The Chadwicks bought a house in north Wales, Wynne's Parc on the outskirts of Denbigh, where they spent ten happy years. Chadwick spent much of his time editing Rutherford's collected papers for publication. In 1968 they moved back to Cambridge to be near their daughters. Chadwick had received many honours: the Copley and Hughes medals of the Royal Society, the Faraday medal, and the Franklin medal. He held the American medal for merit and Germany's order of merit, the highest honours these countries can bestow on foreign citizens, and honours from universities and scientific societies all over the world. In 1970 the queen made Chadwick a Companion of Honour. Tall and dark, with a dry sense of humour, Chadwick was a very humble man who found public speaking so daunting that ill health often precluded him from delivering the lecture. Yet behind the reserve his students and colleagues detected a great kindness and an overriding concern for his duty. Chadwick died in his sleep on 24 July 1974.

Sources

  • A. Brown, The neutron and the bomb: a biography of Sir James Chadwick (1997)
  • H. S. W. Massey and N. Feather, Memoirs FRS, 22 (1976), 11–20 [incl. list of publications]
  • M. Goldhaber, ‘With Chadwick in the Cavendish’, Bulletin of Atomic Science, 38/10 (1982), 12–13
  • M. Oliphant, ‘The beginning: Chadwick and the neutron’, Bulletin of Atomic Science, 38/10 (1982), 14–18
  • L. Arnold, ‘A modest maker of modern physics’, Science, 282 (1998), 422
  • The Times (25 July 1974), 20g

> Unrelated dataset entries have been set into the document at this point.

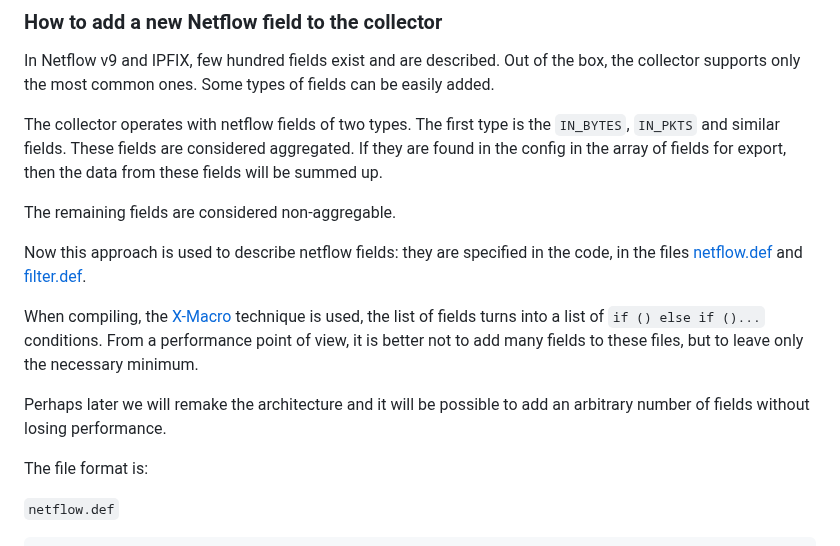
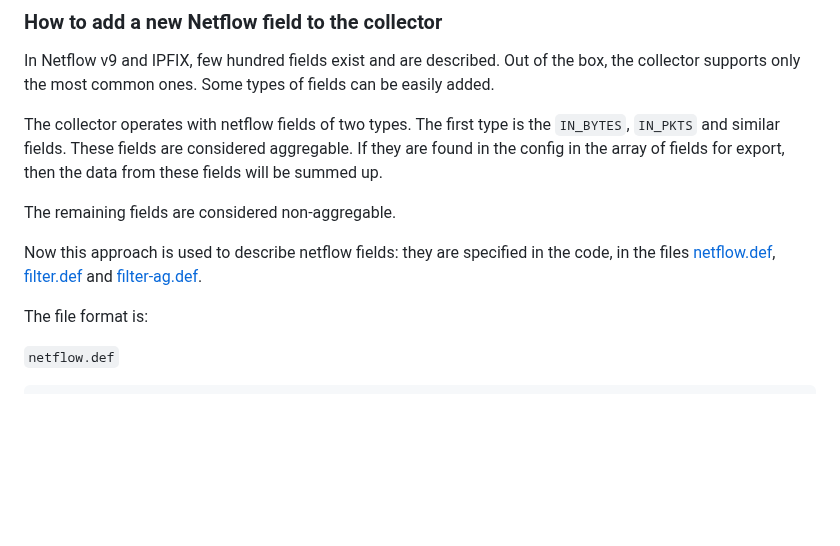
Before and after one commit to vmxdev/xenoeye, a Markdown page: INTERNALS.md, the part around the change. GitHub-like rendering; blank space fills up the shorter version.

Commit message:
Update documentation: now the performance of flow parsing does not depend on the number of known fields

```diff
--- a/INTERNALS.md
+++ b/INTERNALS.md
@@ -76,15 +76,11 @@ If it does, then the necessary fields are selected from the flow and processed f
 
 In Netflow v9 and IPFIX, few hundred fields exist and are described. Out of the box, the collector supports only the most common ones. Some types of fields can be easily added.
 
-The collector operates with netflow fields of two types. The first type is the `IN_BYTES`, `IN_PKTS` and similar fields. These fields are considered aggregated. If they are found in the config in the array of fields for export, then the data from these fields will be summed up.
+The collector operates with netflow fields of two types. The first type is the `IN_BYTES`, `IN_PKTS` and similar fields. These fields are considered aggregable. If they are found in the config in the array of fields for export, then the data from these fields will be summed up.
 
 The remaining fields are considered non-aggregable.
 
-Now this approach is used to describe netflow fields: they are specified in the code, in the files [netflow.def](netflow.def) and [filter.def](filter.def).
-
-When compiling, the [X-Macro](https://en.wikipedia.org/wiki/X_Macro) technique is used, the list of fields turns into a list of `if () else if ()...` conditions. From a performance point of view, it is better not to add many fields to these files, but to leave only the necessary minimum.
-
-Perhaps later we will remake the architecture and it will be possible to add an arbitrary number of fields without losing performance.
+Now this approach is used to describe netflow fields: they are specified in the code, in the files [netflow.def](netflow.def), [filter.def](filter.def) and [filter-ag.def](filter-ag.def).
 
 The file format is:
 
```
Also changed, not shown: INTERNALS.ru.md (+1 -5 lines).
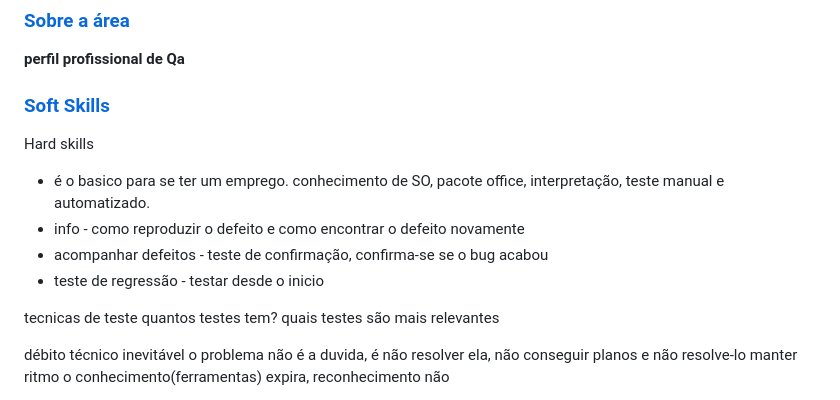
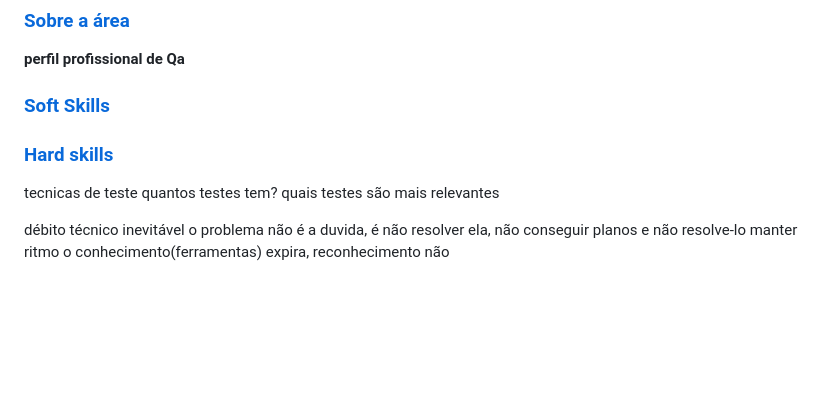
Before and after one commit to LaurenMonici/Compass, a Markdown page: readme.md, the part around one of its changes. Rendered like a GitHub page; blank space fills up the shorter version.

```diff
--- a/readme.md
+++ b/readme.md
@@ -20,10 +20,6 @@ ________________________________________________________________________________
 
+ ### [Hard skills]()
 
-Hard skills
- - é o basico para se ter um emprego. conhecimento de SO, pacote office, interpretação, teste manual e automatizado.
- - info - como reproduzir o defeito e como encontrar o defeito novamente
- - acompanhar defeitos - teste de confirmação, confirma-se se o bug acabou
- - teste de regressão - testar desde o inicio
 
 tecnicas de teste
 quantos testes tem?
```
Also changed, not shown: other parts of readme.md (+2 -2 lines).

Archives

  • Atomic Energy Research Establishment, Harwell, corresp. and papers
  • CAC Cam., papers
  • U. Lpool L., corresp.
  • Bodl. Oxf., corresp. relating to Society for Protection of Science and Learning
  • CAC Cam., corresp. with Sir Edward Bullard
  • CUL, Rutherford collection, corresp. with Rutherford, MS 7653
  • Nuffield Oxf., corresp. with Viscount Cherwell
  • Trinity Cam., corresp. with Egon Bretscher
  • University of Copenhagen, Niels Bohr Institute for Astronomy, Physics, and Geophysics, corresp. with Bohr

Likenesses

  • A. Barrington-Brown, photograph, 1953, Daily Herald [see illus.]
  • J. Gunn, oils, 1953, Gon. & Caius Cam.
  • photograph, repro. in Massie and Feather, Memoirs FRS
  • photograph, NPG
  • photograph, Hult. Arch.
  • photographs, repro. in Brown, Neutron and the bomb, pl. 1–18
  • photographs, U. Cam., Cavendish Laboratory

Wealth at Death

£33,146: probate, 4 Oct 1974, CGPLA Eng. & Wales

Biographical Memoirs of Fellows of the Royal Society